In the listing that follows, count each line where the word "page" appears; write nothing but the count.

____________________

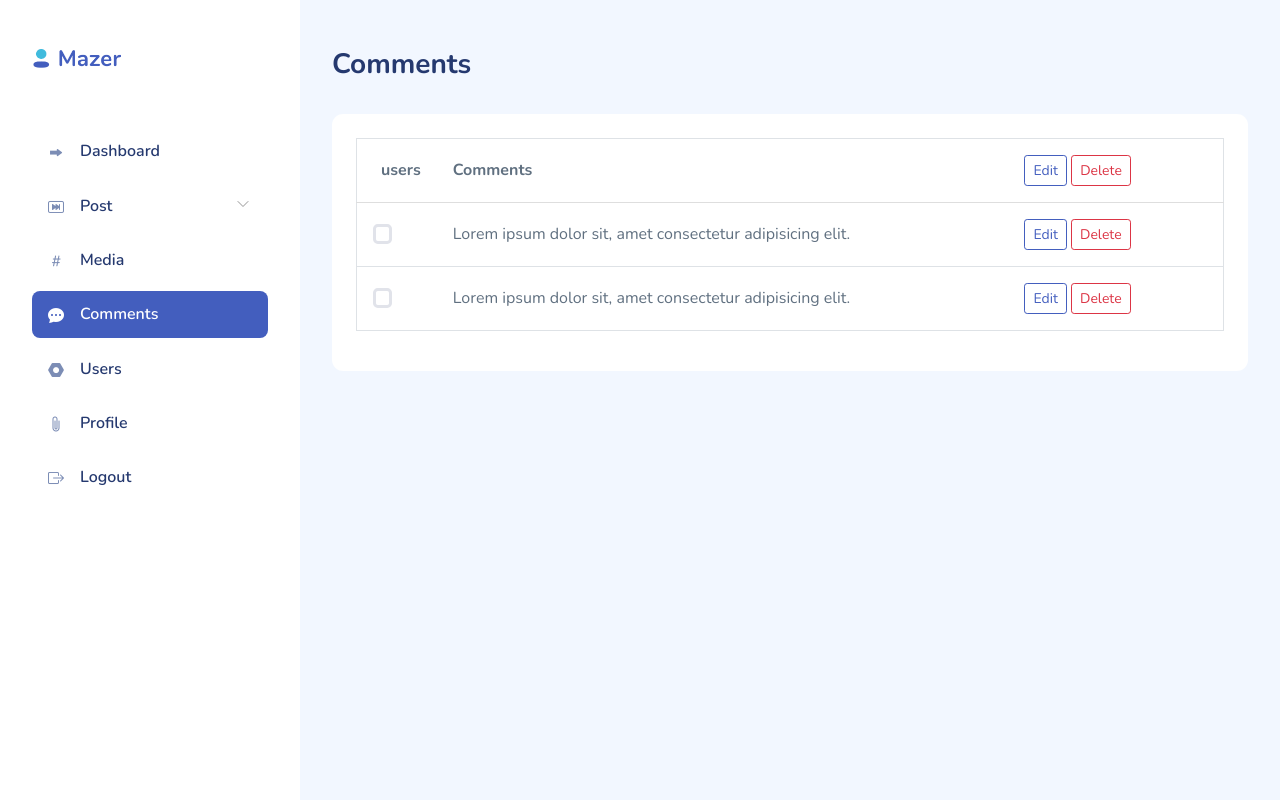
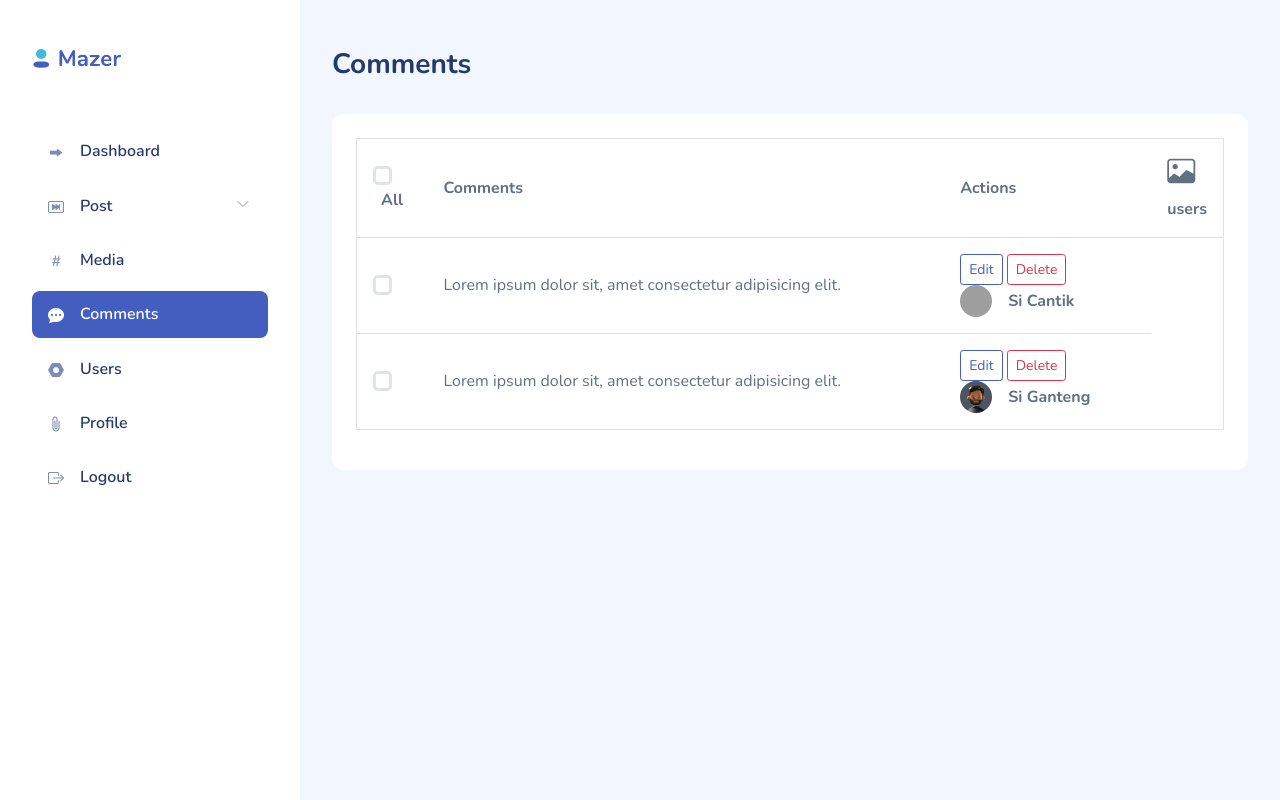
Before and after one commit to rejoan121615/travel-website-team_dot, a PHP site: page /template/admin/comments.php in a window 1280 px wide. Run offline with PHP 8.4, Linux system fonts and the light colour scheme; some libraries are stand-ins or nearby versions; grey boxes are pictures that could not be loaded.

Commit message:
comments page modify

```diff
--- a/template/admin/comments.php
+++ b/template/admin/comments.php
@@ -36,13 +36,12 @@
               <thead>
                 <tr>
                   <th class=" col-1 ">
-                     <span class=" ms-2 ">users</span>
+                  <input type="checkbox" class=" form-check-input "> <span class=" ms-2 ">All</span>
                   </th>
                   <th class=" col-8 ">Comments</th>
-                  <th class=" col-3 ">
-                  <button class=" btn btn-sm btn-outline-primary ">Edit</button>
-                  <button class=" btn btn-sm btn-outline-danger">Delete</button>
-                  </th>
+                  <th class=" col-3 ">Actions </th>
+                  <th class=" col-3 "><i class="bi bi-justify fs-3"></i> users </th>
+
                 </tr>
               </thead>
               <tbody>
@@ -52,6 +51,12 @@
                   <td class="col-3 ">
                     <button class=" btn btn-sm btn-outline-primary ">Edit</button>
                     <button class=" btn btn-sm btn-outline-danger">Delete</button>
+                    <div class="d-flex align-items-center">
+                           <div class="avatar avatar-md">
+                             <img src="assets/images/faces/5.jpg">
+                                  </div>
+                                  <p class="font-bold ms-3 mb-0">Si Cantik</p>
+                            </div>
                   </td>
                 </tr>
                 <tr>
@@ -60,6 +65,12 @@
                   <td class="col-3 ">
                     <button class=" btn btn-sm btn-outline-primary ">Edit</button>
                     <button class=" btn btn-sm btn-outline-danger">Delete</button>
+                    <div class="d-flex align-items-center">
+                         <div class="avatar avatar-md">
+                            <img src="assets/images/faces/2.jpg">
+                              </div>
+                                <p class="font-bold ms-3 mb-0">Si Ganteng</p>
+                              </div>
                   </td>
                 </tr>
               </tbody>
--- a/template/admin/users.php
+++ b/template/admin/users.php
@@ -27,7 +27,7 @@
         </a>
       </header>
       <div class="page-heading">
-        <h3>Users</h3>
+        <h3>users</h3>
       </div>
       <section class="section ">
         <div class="card">
```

____________________

WRITTEN ANSWER: 3